I’d like to add one. You can also add
hreflang="x", where x is the language, to a link. In that case, the hreflang attribute should reflect the language of the page in the link. That way, you are telling Google that there will be a different language at the other side of that link. This is especially useful for sites that actually tell the visitor the site or page is available in other languages as well by linking these pages.
Locations of hreflang
Besides in the link mentioned in the section above, there are a couple of ways to tell Google about the language variations:
- Place an HTML link in the header. You could add a language alternative to your
<link rel="alternate" hreflang="nl" href="http://nl.example.com/" />
- In your HTTP header, for instance via your
.htaccessfile. This is mainly for non-HTML files like PDF’s and might look something like this:
Link: <http://nl.example.com/>; rel="alternate"; hreflang="nl"
- XML sitemap. You can also add language alternatives via your sitemap. This is a bit more technical; read more about it in Webmaster Tools.
Examples of language indicators
Let’s go over a number of variations to make this all just a bit more clear. For starters, you want to make sure all languages are covered, even the ones you are not targeting. You can easily add a ‘default’ page by setting an
x-default hreflang element:
<link rel="alternate" href="http://example.com/" hreflang="x-default" />
This simply indicates that if none of the alternate links is matched, this page should be served.
That x-default can be replaced by a language and a country like this:
<link rel="alternate" href="http://example.com/en-gb" hreflang="en-gb" />
That is a hreflang setting for all English speakers in Great Britain / United Kingdom (UK). This also points out the importance of the
x-default, as this line only targets the visitors that come from the UK (server side) and prefer the English language (client side).
As mentioned, alternative could be:
<link rel="alternate" href="http://example.com/en-us" hreflang="en-us" /> <link rel="alternate" href="http://example.com/en-au" hreflang="en-au" />
By the way, I have seen
en-US, for China it could even be
zh-Hans. I don’t think there is a right and wrong in uppercase/lowercase. Even Google uses both in one article. I have also seen brave tries to use
en_GB, but that underscore won’t work; it needs to be a hyphen.
One more thing
To finish things off, you also want to add a notice of these alternative pages via OpenGraph:
- The locale these tags are marked up in. Note that OpenGraph does use an underscore.
<meta property="og:locale" content="en_GB" />
- An array of other locales this page is available in.
<meta property="og:locale:alternate" content="fr_FR" /> <meta property="og:locale:alternate" content="es_ES" />
More on that for instance on the Facebook developers pages.
Hreflang and SEO
The big question for us of course is “what will this all do for SEO?” Well, that seems to depend on for instance the size of the site and the way the content in the original language is already indexed.
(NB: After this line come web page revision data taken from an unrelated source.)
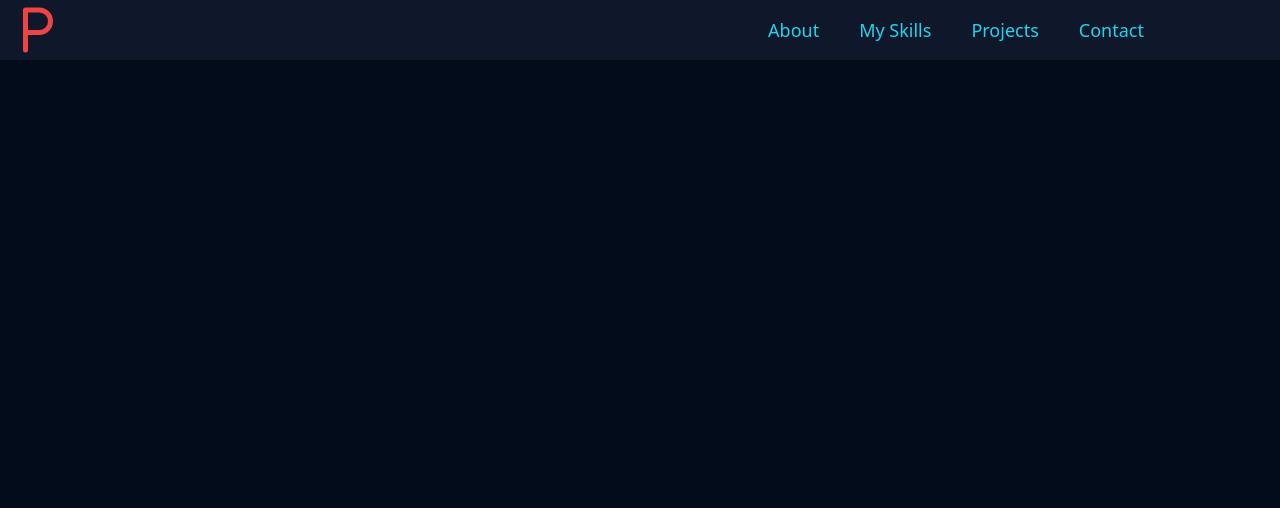
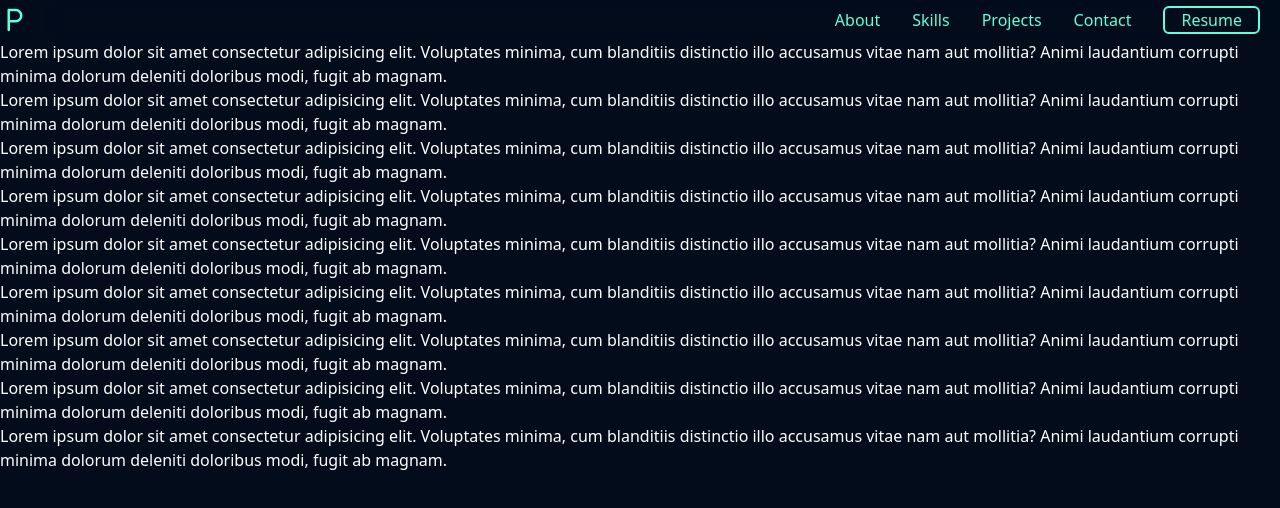
Before and after one commit to PrinceSingh19/PortFolio, a React (Vite) app: page / in a window 1280 px wide. Shown: the top 508 px of the page. Built offline with nearby package versions, Linux system fonts and the light colour scheme.

Commit message:
navbar completed

```diff
--- a/package.json
+++ b/package.json
@@ -9,6 +9,7 @@
     "preview": "vite preview"
   },
   "dependencies": {
+    "@material-tailwind/react": "^1.2.5",
     "react": "^18.2.0",
     "react-dom": "^18.2.0",
     "react-icons": "^4.7.1"
--- a/src/App.css
+++ b/src/App.css
@@ -7,3 +7,7 @@
 :root {
 	background-color: #020c1b;
 }
+
+.navShadow {
+	box-shadow: 0 10px 10px -2px gray;
+}
--- a/src/App.jsx
+++ b/src/App.jsx
@@ -1,10 +1,14 @@
 import "./App.css";
+import Intro from "./components/Intro";
 import Navbar from "./components/Navbar";
 
 function App() {
 	return (
 		<div className="App">
 			<Navbar />
+			<div>
+				<Intro />
+			</div>
 		</div>
 	);
 }
--- /dev/null
+++ b/src/components/Intro.jsx
@@ -0,0 +1,55 @@
+import React from "react";
+
+const Intro = () => {
+	return (
+		<div className=" text-white">
+			<div>
+				Lorem ipsum dolor sit amet consectetur adipisicing elit. Voluptates minima, cum blanditiis
+				distinctio illo accusamus vitae nam aut mollitia? Animi laudantium corrupti minima dolorum
+				deleniti doloribus modi, fugit ab magnam.
+			</div>
+			<div>
+				Lorem ipsum dolor sit amet consectetur adipisicing elit. Voluptates minima, cum blanditiis
+				distinctio illo accusamus vitae nam aut mollitia? Animi laudantium corrupti minima dolorum
+				deleniti doloribus modi, fugit ab magnam.
+			</div>
+			<div>
+				Lorem ipsum dolor sit amet consectetur adipisicing elit. Voluptates minima, cum blanditiis
+				distinctio illo accusamus vitae nam aut mollitia? Animi laudantium corrupti minima dolorum
+				deleniti doloribus modi, fugit ab magnam.
+			</div>
+			<div>
+				Lorem ipsum dolor sit amet consectetur adipisicing elit. Voluptates minima, cum blanditiis
+				distinctio illo accusamus vitae nam aut mollitia? Animi laudantium corrupti minima dolorum
+				deleniti doloribus modi, fugit ab magnam.
+			</div>
+			<div>
+				Lorem ipsum dolor sit amet consectetur adipisicing elit. Voluptates minima, cum blanditiis
+				distinctio illo accusamus vitae nam aut mollitia? Animi laudantium corrupti minima dolorum
+				deleniti doloribus modi, fugit ab magnam.
+			</div>
+			<div>
+				Lorem ipsum dolor sit amet consectetur adipisicing elit. Voluptates minima, cum blanditiis
+				distinctio illo accusamus vitae nam aut mollitia? Animi laudantium corrupti minima dolorum
+				deleniti doloribus modi, fugit ab magnam.
+			</div>
+			<div>
+				Lorem ipsum dolor sit amet consectetur adipisicing elit. Voluptates minima, cum blanditiis
+				distinctio illo accusamus vitae nam aut mollitia? Animi laudantium corrupti minima dolorum
+				deleniti doloribus modi, fugit ab magnam.
+			</div>
+			<div>
+				Lorem ipsum dolor sit amet consectetur adipisicing elit. Voluptates minima, cum blanditiis
+				distinctio illo accusamus vitae nam aut mollitia? Animi laudantium corrupti minima dolorum
+				deleniti doloribus modi, fugit ab magnam.
+			</div>
+			<div>
+				Lorem ipsum dolor sit amet consectetur adipisicing elit. Voluptates minima, cum blanditiis
+				distinctio illo accusamus vitae nam aut mollitia? Animi laudantium corrupti minima dolorum
+				deleniti doloribus modi, fugit ab magnam.
+			</div>
+		</div>
+	);
+};
+
+export default Intro;
--- a/src/components/Navbar.jsx
+++ b/src/components/Navbar.jsx
@@ -5,48 +5,106 @@ import { IoCloseSharp } from "react-icons/io5";
 
 const Navbar = () => {
 	const [navOpen, setNavOpen] = useState(false);
+	const navList = (
+		<>
+			<ul className="flex flex-col md:flex-row  md:items-center space-y-5 md:space-y-0 pt-8 md:pt-0 py-3 md:py-0 md:pb-0  w-full md:w-auto md:space-x-8 text-textColor">
+				<li className="hover:bg-slate-700 md:hover:bg-inherit md:hover:scale-105 w-full md:w-auto text-center py-1 md:py-0 font-medium md:font-normal">
+					About
+				</li>
+				<li className="hover:bg-slate-700 md:hover:bg-inherit md:hover:scale-105 w-full text-center py-1 font-medium md:font-normal">
+					Skills
+				</li>
+				<li className="hover:bg-slate-700 md:hover:bg-inherit md:hover:scale-105 w-full text-center py-1 font-medium md:font-normal">
+					Projects
+				</li>
+				<li className="hover:bg-slate-700 md:hover:bg-inherit md:hover:scale-105 w-full text-center py-1 font-medium md:font-normal">
+					Contact
+				</li>
+				<li className="hover:bg-slate-700 md:hover:bg-inherit  w-full text-center py-1 font-medium md:font-normal">
+					<button className="border-2  border-neon px-4 rounded-md text-textColor  hover:bg-slate-700 md:hover:bg-none md:hover:scale-105  md:w-auto text-center py-1 md:py-0 font-medium md:font-normal">
+						Resume
+					</button>
+				</li>
+			</ul>
+		</>
+	);
 	return (
 		<>
-			<div className="px-2 sticky grid grid-cols-2 items-center bg-slate-900  ">
-				<div>
-					<TbLetterP className="stroke-red-500 stroke-2 text-6xl" />
+			<nav className="sticky backdrop-blur-2xl h-10 top-0 z-50  flex flex-col justify-center ">
+				<div className="flex justify-between items-center w-full pr-5 ">
+					<div>
+						<TbLetterP className="text-3xl text-textColor " />
+					</div>
+					<div className="hidden md:flex items-center justify-center">{navList}</div>
+					<div className="md:hidden flex justify-end z-40 ">
+						<button
+							className="text-white text-3xl focus:outline-none active:outline-none"
+							onClick={() => setNavOpen(!navOpen)}
+						>
+							{navOpen ? <IoCloseSharp /> : <RiMenuFill />}
+						</button>
+					</div>
 				</div>
-				<div className="md:hidden flex justify-end  z-50">
-					<button onClick={() => setNavOpen(!navOpen)}>
-						{navOpen ? (
-							<RiMenuFill className="text-white text-3xl" />
-						) : (
-							<IoCloseSharp className="text-white text-3xl" />
-						)}
-					</button>
+				<div
+					className={`absolute top-0  z-30  w-1/2  bg-slate-600 transition-all duration-300 ${
+						navOpen ? "right-0 top-0" : "-right-full w-0"
+					}  md:hidden `}
+				>
+					<div className={`${navOpen ? "right-0 top-0" : "-right-full w-0"} h-screen`}>
+						{navOpen && navList}
+					</div>
 				</div>
-				<div className="text-cyan-400 text-lg hidden md:block">
-					<ol className="flex md:justify-center items-center space-x-10">
-						<li className="cursor-pointer hover:text-cyan-600">About</li>
-						<li className="cursor-pointer hover:text-cyan-600">My Skills</li>
-						<li className="cursor-pointer hover:text-cyan-600">Projects</li>
-						<li className="cursor-pointer hover:text-cyan-600">Contact</li>
-					</ol>
-				</div>
-			</div>
-			<div>
-				<div
-					className={`md:hidden  bg-slate-900 float-right w-1/2 h-60 z-40 transition-all ease-in-out duration-500 ${
-						navOpen ? "-translate-y-[1000px]" : "translate-y-0"
-					}`}
-				>
-					<ol
-						className={`flex flex-col justify-center bg-slate-900 gap-y-5 items-end text-cyan-400 h-full text-lg mr-3`}
-					>
-						<li className="cursor-pointer hover:text-cyan-600">About</li>
-						<li className="cursor-pointer hover:text-cyan-600">My Skills</li>
-						<li className="cursor-pointer hover:text-cyan-600">Projects</li>
-						<li className="cursor-pointer hover:text-cyan-600">Contact</li>
-					</ol>
-				</div>
-			</div>
+			</nav>
 		</>
 	);
 };
 
 export default Navbar;
+
+{
+	/* <nav className="bg-white px-2 sm:px-4 py-2.5 dark:bg-gray-900 fixed  w-full top-0 left-0 border-b border-gray-200 dark:border-gray-600">
+				<div className="container flex flex-wrap items-center justify-between md:grid md:grid-cols-7  mx-auto">
+					<TbLetterP className="text-6xl text-red-500 col-span-2" />
+					<div className="flex md:order-2 ">
+						<button
+							data-collapse-toggle="navbar-sticky"
+							type="button"
+							className="inline-flex items-center p-2 text-sm text-gray-500 rounded-lg md:hidden hover:bg-gray-100 focus:outline-none focus:ring-2 focus:ring-gray-200 dark:text-gray-400 dark:hover:bg-gray-700 dark:focus:ring-gray-600"
+							aria-controls="navbar-sticky"
+							aria-expanded="false"
+							onClick={() => setNavOpen(!navOpen)}
+						>
+							{navOpen ? (
+								<RiMenuFill className="text-3xl text-white" />
+							) : (
+								<IoCloseSharp className="text-3xl text-white" />
+							)}
+						</button>
+					</div>
+					<div
+						className={`items-center justify-between ${
+							navOpen ? "hidden" : ""
+						} w-full md:flex md:w-auto md:order-1`}
+						id="navbar-sticky"
+					>
+						<ul className="flex  text-white flex-col p-4 mt-4 border border-gray-100 rounded-lg bg-gray-50 md:flex-row md:space-x-10 md:ml-10 md:mt-0 md:text-sm md:font-medium md:border-0 md:bg-white dark:bg-gray-800 md:dark:bg-gray-900 dark:border-gray-700">
+							<li className="block py-2 pl-3 pr-4 text-white hover:bg-slate-600 md:hover:bg-slate-900 md:hover:text-slate-300  rounded md:p-0 md:text-lg dark:text-white">
+								About
+							</li>{" "}
+							<li className="block py-2 pl-3 pr-4 text-white hover:bg-slate-600 md:hover:bg-slate-900 md:hover:text-slate-300  rounded md:p-0 md:text-lg dark:text-white">
+								Skills
+							</li>{" "}
+							<li className="block py-2 pl-3 pr-4 text-white hover:bg-slate-600 md:hover:bg-slate-900 md:hover:text-slate-300  rounded md:p-0 md:text-lg dark:text-white">
+								Projects
+							</li>{" "}
+							<li className="block py-2 pl-3 pr-4 text-white hover:bg-slate-600 md:hover:bg-slate-900 md:hover:text-slate-300  rounded md:p-0 md:text-lg dark:text-white">
+								Contact
+							</li>
+							<button className="text-white px-4 py-1 md:text-xl bg-blue-400 rounded-md">
+								Resume
+							</button>
+						</ul>
+					</div>
+				</div>
+			</nav> */
+}
--- a/tailwind.config.cjs
+++ b/tailwind.config.cjs
@@ -3,7 +3,17 @@ module.exports = {
 	content: ["./index.html", "./src/**/*.{js,ts,jsx,tsx}"],
 
 	theme: {
-		extend: {},
+		extend: {
+			colors: {
+				textColor: "#64ffda",
+			},
+			backgroundColor: {
+				neon: "#64ffda",
+			},
+			borderColor: {
+				neon: "#64ffda",
+			},
+		},
 	},
 	plugins: [],
 };
```
Also changed, not shown: 1 other file (tests, documents, lock files or other folders).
I have read a number of case studies, and have discussed it with colleagues. If your website ranks well, and has a significant size, adding a new language and
hreflang tags might indeed help the rankings of the ‘new’ website. Google might even index all as one (if it’s one domain), which means a lot more pages for the main domain will be indexed. If these are all of quality, that obviously won’t hurt.
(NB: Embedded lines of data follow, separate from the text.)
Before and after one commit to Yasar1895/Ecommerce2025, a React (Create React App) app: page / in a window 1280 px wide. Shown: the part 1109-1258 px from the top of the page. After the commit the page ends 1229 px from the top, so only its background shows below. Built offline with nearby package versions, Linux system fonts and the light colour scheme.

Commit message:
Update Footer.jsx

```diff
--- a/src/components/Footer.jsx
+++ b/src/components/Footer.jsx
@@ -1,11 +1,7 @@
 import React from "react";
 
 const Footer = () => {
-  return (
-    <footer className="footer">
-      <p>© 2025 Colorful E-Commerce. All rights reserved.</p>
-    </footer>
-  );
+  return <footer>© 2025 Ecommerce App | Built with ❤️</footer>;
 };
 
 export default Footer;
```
Having said that, the other way around also seems to be the case. Low rankings for your main site won’t help the language alternatives. And for smaller sites, the overall impact seems to be very little.
Should you add
hreflang? Yes, you should. Will it help your SEO / rankings? It might.
Some of the case studies that led to that believe:
- Case study: The impact of hreflang tag
- Hreflang and Geo-Targeting – the Netflix Case Study
- An international SEO implementation tale – sitemaps: rel=”alternate” hreflang=”x”
I hope this post brought you some more understanding of the
hreflang tag. If you have a multilingual site, it will help Google understand your site. And that alone should be a reason to add it.
Next to that, I’m very much looking forward to reading your thoughts on this subject and even more to your own case study or studies. Feel free to link your hreflang case study in the comments!